Drummer Ches Smith is renowned in several music communities. He has drummed with
indie rock bands, most notably Xiu Xiu; he performs in Haitian percussion groups; he has played in heralded jazz ensembles led by guitarist Mary Halvorson and in the group Snakeoil led by saxophonist Tim Berne. His own projects include Congs for Brums, a solo percussion setting with electronic accompaniment, and These Arches, a quartet with Ms. Halvorson, multi-instrumentalist Andrea Parkins and saxophonist Tony Malaby. Yet none of those diverse activities effectively preview the subtlety, texture and elegance of his new group, a trio with keyboardist Craig Taborn and violist Mat Maneri. Mr. Smith’s new recording “The Bell” (ECM, out Friday) features this group in a program of eight stunning originals. The band will play the Winter Jazz Festival in New York at the New School Tishman Auditorium on Friday and tour nationally Feb. 14-28.
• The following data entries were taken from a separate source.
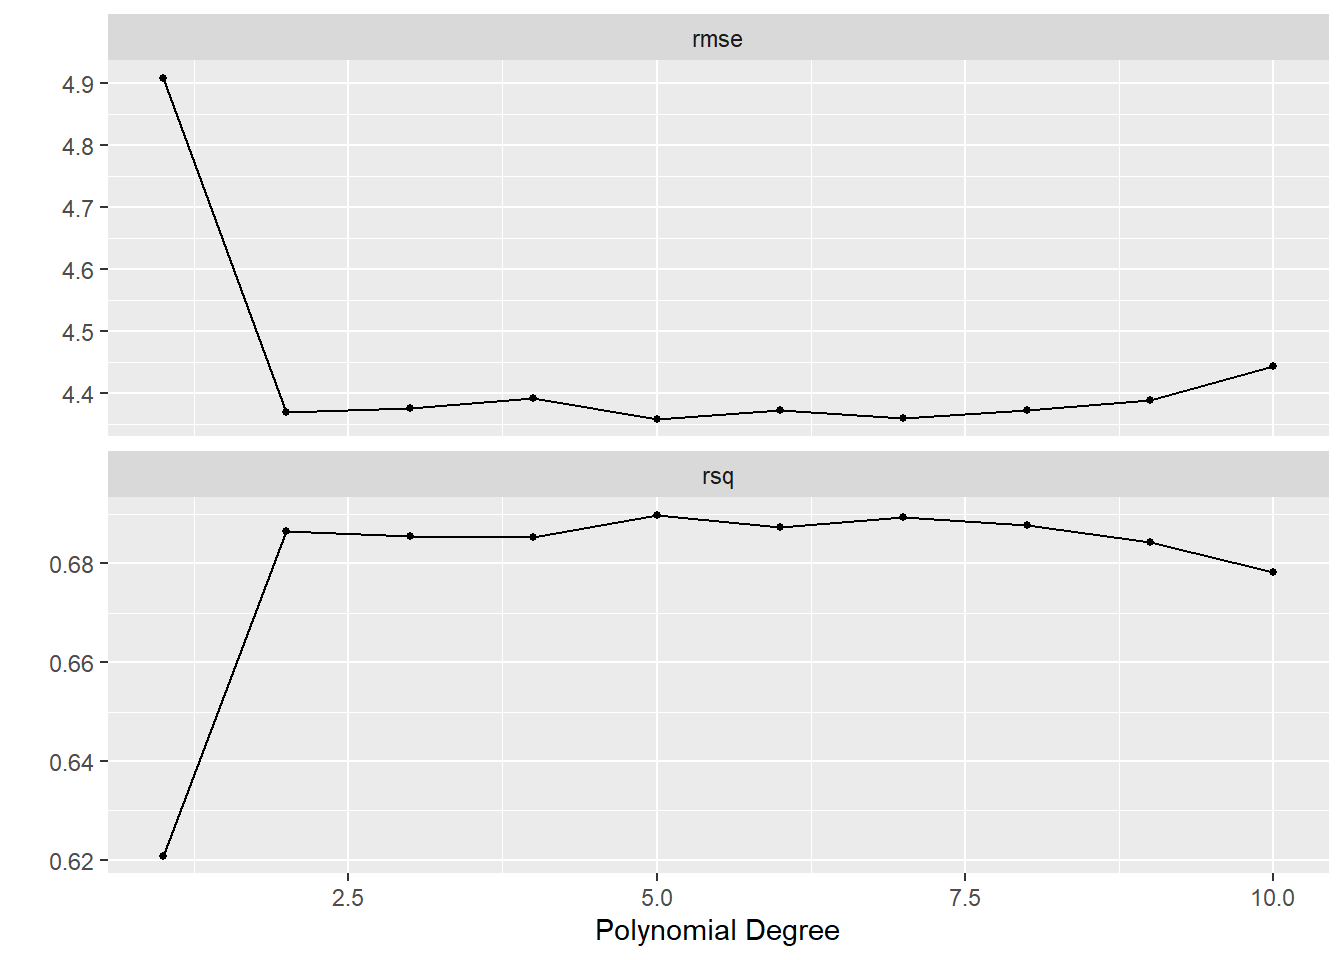
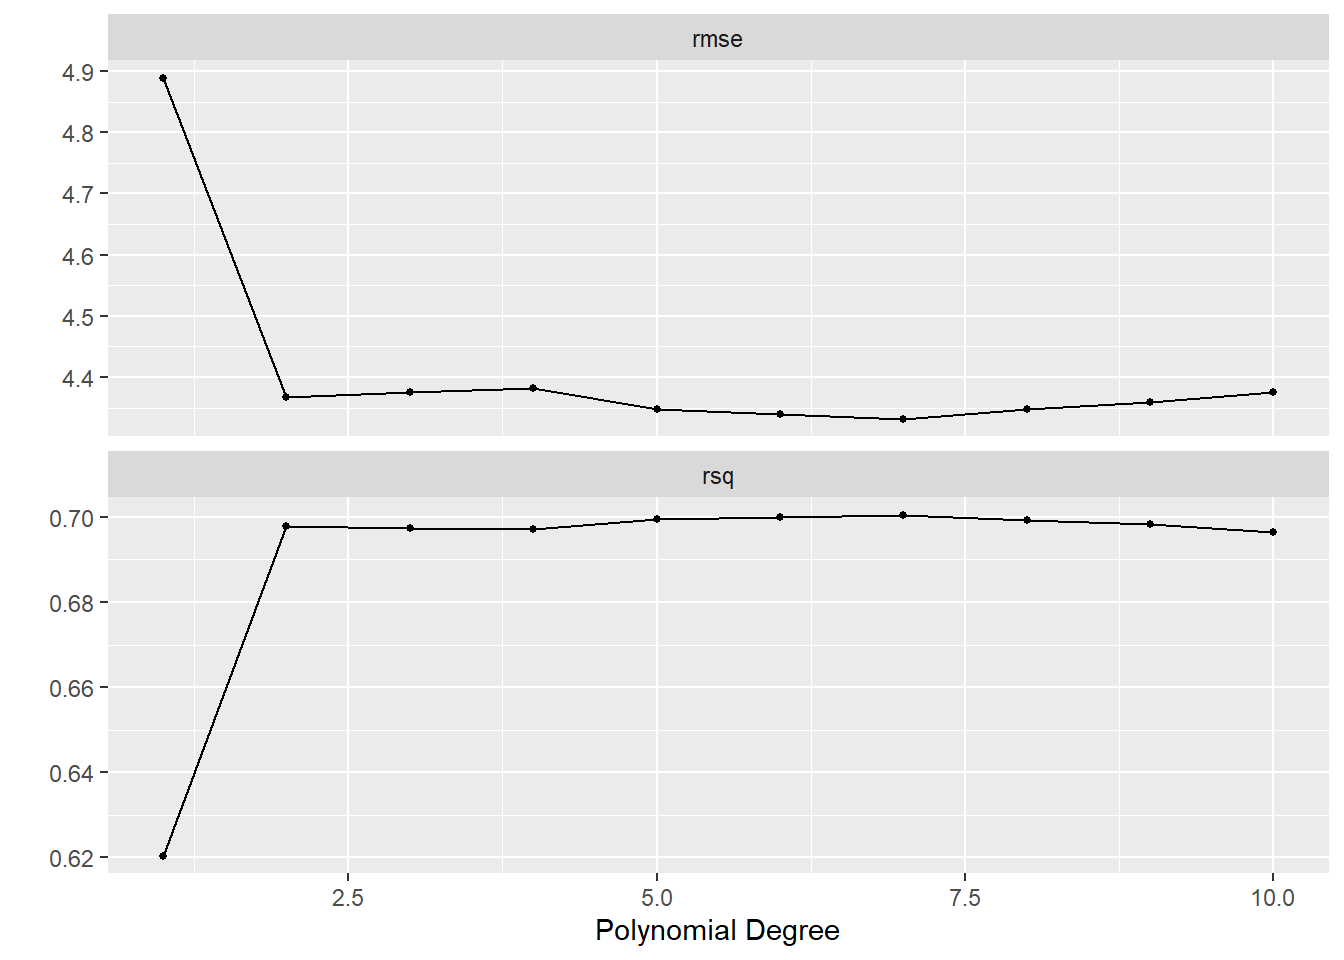
LOOCV doesn't need a seed to run and adding ISLR to lock file

diff --git a/docs/resampling-methods.html b/docs/resampling-methods.html
@@ -510,16 +510,15 @@ code span.wa { color: #60a0b0; font-weight: bold; font-style: italic; } /* Warni
 <span id="cb3-40"><a href="#cb3-40" aria-hidden="true" tabindex="-1"></a></span>
 <span id="cb3-41"><a href="#cb3-41" aria-hidden="true" tabindex="-1"></a></span>
 <span id="cb3-42"><a href="#cb3-42" aria-hidden="true" tabindex="-1"></a><span class="co"># Creating the rplit object</span></span>
-<span id="cb3-43"><a href="#cb3-43" aria-hidden="true" tabindex="-1"></a><span class="fu">set.seed</span>(<span class="dv">1</span>)</span>
-<span id="cb3-44"><a href="#cb3-44" aria-hidden="true" tabindex="-1"></a>AutoLooSplit <span class="ot">&lt;-</span> <span class="fu">loo_cv</span>(Auto)</span>
-<span id="cb3-45"><a href="#cb3-45" aria-hidden="true" tabindex="-1"></a></span>
-<span id="cb3-46"><a href="#cb3-46" aria-hidden="true" tabindex="-1"></a><span class="co"># Transforming to data.table</span></span>
-<span id="cb3-47"><a href="#cb3-47" aria-hidden="true" tabindex="-1"></a><span class="fu">setDT</span>(AutoLooSplit)</span>
-<span id="cb3-48"><a href="#cb3-48" aria-hidden="true" tabindex="-1"></a></span>
-<span id="cb3-49"><a href="#cb3-49" aria-hidden="true" tabindex="-1"></a><span class="fu">paste0</span>(<span class="st">"mpg ~ poly(horsepower, degree="</span>, <span class="dv">1</span><span class="sc">:</span><span class="dv">10</span>, <span class="st">")"</span>) <span class="sc">|&gt;</span></span>
-<span id="cb3-50"><a href="#cb3-50" aria-hidden="true" tabindex="-1"></a>  <span class="fu">lapply</span>(collect_loo_testing_error,</span>
-<span id="cb3-51"><a href="#cb3-51" aria-hidden="true" tabindex="-1"></a>         <span class="at">loo_split =</span> AutoLooSplit) <span class="sc">|&gt;</span></span>
-<span id="cb3-52"><a href="#cb3-52" aria-hidden="true" tabindex="-1"></a>  <span class="fu">rbindlist</span>()</span></code><button title="Copy to Clipboard" class="code-copy-button"><i class="bi"></i></button></pre></div>
+<span id="cb3-43"><a href="#cb3-43" aria-hidden="true" tabindex="-1"></a>AutoLooSplit <span class="ot">&lt;-</span> <span class="fu">loo_cv</span>(Auto)</span>
+<span id="cb3-44"><a href="#cb3-44" aria-hidden="true" tabindex="-1"></a></span>
+<span id="cb3-45"><a href="#cb3-45" aria-hidden="true" tabindex="-1"></a><span class="co"># Transforming to data.table</span></span>
+<span id="cb3-46"><a href="#cb3-46" aria-hidden="true" tabindex="-1"></a><span class="fu">setDT</span>(AutoLooSplit)</span>
+<span id="cb3-47"><a href="#cb3-47" aria-hidden="true" tabindex="-1"></a></span>
+<span id="cb3-48"><a href="#cb3-48" aria-hidden="true" tabindex="-1"></a><span class="fu">paste0</span>(<span class="st">"mpg ~ poly(horsepower, degree="</span>, <span class="dv">1</span><span class="sc">:</span><span class="dv">10</span>, <span class="st">")"</span>) <span class="sc">|&gt;</span></span>
+<span id="cb3-49"><a href="#cb3-49" aria-hidden="true" tabindex="-1"></a>  <span class="fu">lapply</span>(collect_loo_testing_error,</span>
+<span id="cb3-50"><a href="#cb3-50" aria-hidden="true" tabindex="-1"></a>         <span class="at">loo_split =</span> AutoLooSplit) <span class="sc">|&gt;</span></span>
+<span id="cb3-51"><a href="#cb3-51" aria-hidden="true" tabindex="-1"></a>  <span class="fu">rbindlist</span>()</span></code><button title="Copy to Clipboard" class="code-copy-button"><i class="bi"></i></button></pre></div>
 <div class="cell-output cell-output-stdout">
 <pre><code>    degree .metric .estimator .estimate
     &lt;char&gt;  &lt;char&gt;     &lt;char&gt;     &lt;num&gt;
@@ -604,11 +603,11 @@ code span.wa { color: #60a0b0; font-weight: bold; font-style: italic; } /* Warni
 <pre><code># A tibble: 5 × 7
   degree .metric .estimator  mean     n std_err .config              
    &lt;int&gt; &lt;chr&gt;   &lt;chr&gt;      &lt;dbl&gt; &lt;int&gt;   &lt;dbl&gt; &lt;chr&gt;                
-1      5 rmse    standard    4.36    10   0.151 Preprocessor05_Model1
-2      7 rmse    standard    4.36    10   0.200 Preprocessor07_Model1
-3      2 rmse    standard    4.37    10   0.131 Preprocessor02_Model1
-4      6 rmse    standard    4.37    10   0.184 Preprocessor06_Model1
-5      8 rmse    standard    4.37    10   0.201 Preprocessor08_Model1</code></pre>
+1      7 rmse    standard    4.33    10   0.144 Preprocessor07_Model1
+2      6 rmse    standard    4.34    10   0.143 Preprocessor06_Model1
+3      8 rmse    standard    4.35    10   0.145 Preprocessor08_Model1
+4      5 rmse    standard    4.35    10   0.146 Preprocessor05_Model1
+5      9 rmse    standard    4.36    10   0.149 Preprocessor09_Model1</code></pre>
 </div>
 <div class="sourceCode cell-code" id="cb7"><pre class="sourceCode r code-with-copy"><code class="sourceCode r"><span id="cb7-1"><a href="#cb7-1" aria-hidden="true" tabindex="-1"></a><span class="fu">autoplot</span>(AutoTuneReponse)</span></code><button title="Copy to Clipboard" class="code-copy-button"><i class="bi"></i></button></pre></div>
 <div class="cell-output-display">
@@ -668,8 +667,8 @@ code span.wa { color: #60a0b0; font-weight: bold; font-style: italic; } /* Warni
 <pre><code># A tibble: 2 × 5
   term           low   mean   high      sd
   &lt;chr&gt;        &lt;dbl&gt;  &lt;dbl&gt;  &lt;dbl&gt;   &lt;dbl&gt;
-1 (Intercept) 38.5   40.0   41.5   0.834  
-2 horsepower  -0.172 -0.158 -0.146 0.00715</code></pre>
+1 (Intercept) 38.5   40.0   41.7   0.851  
+2 horsepower  -0.173 -0.158 -0.145 0.00734</code></pre>
 </div>
 </div>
The title track, which leads off the recording, begins with a gentle rumble of Mr. Taborn’s piano clusters, plus long, pungent notes from Mr. Maneri and accents from Mr. Smith on vibraphone and timpani. There are long swaths of silence as the band languorously settles into a riff—but the silences are charged, as if they constitute a fourth member of the group. And the band settles into an understated groove by the end of the track, with Mr. Smith on drums. He is an avid fan of the music of Thelonious Monk, who used silences to similar effect.
As if to confirm Mr. Smith’s interest in space, the second composition is titled “Barely Intervallic,” and it features compelling group interplay highlighted by Mr. Smith’s drumming and Mr. Maneri’s gripping bow work. “Isn’t It Over?” features a tighter narrative and riveting group improvisations. “I’ll See You on the Dark Side of the Earth,” a sly reference by Mr. Smith to a classic Pink Floyd recording, features fascinating riffs driven by the leader and smartly accented by Messrs. Taborn and Maneri.
Mr. Smith, who is 42 years old, was born in San Diego and studied music at Mills College in California. His mentors there were the composers Alvin Curran, Pauline Oliveros and Fred Frith. If there’s a link on his résumé to the music on this recording, it could be in the music of those three. Ms. Oliveros’s work is often meditative; Mr. Curran is kinetic, but often in a subdued manner; and Mr. Frith is a master of working with unusual rhythms. Mr. Smith played in various settings on the West Coast before moving to New York in 2008 in search of more opportunities to play his music. He quickly became a first-call drummer in some precincts of the jazz community.
For decades, jazz recordings led by drummers featured thunderous roars of percussion, but in the past few years a different approach has emerged. Billy Hart leads conventional groups that feature a more conversational tone. Jeff Ballard has a trio that engages in subtle interplay. Tyshawn Sorey wowed critics with 2014’s “Alloy” (Pi), a disc that brought contemporary classical effects to the genre. Mr. Smith is following in those footsteps; “The Bell” is an impressive chamber work. When I first heard Mr. Smith several years ago in a band led by Ms. Halvorson, his drumming was assertive and cantankerous, as if he couldn’t wait for his sounds to reach the ears of the audience. His new music is so nuanced; he has mastered the fine art of drawing the listener to it.
Mr. Johnson writes about jazz for the Journal.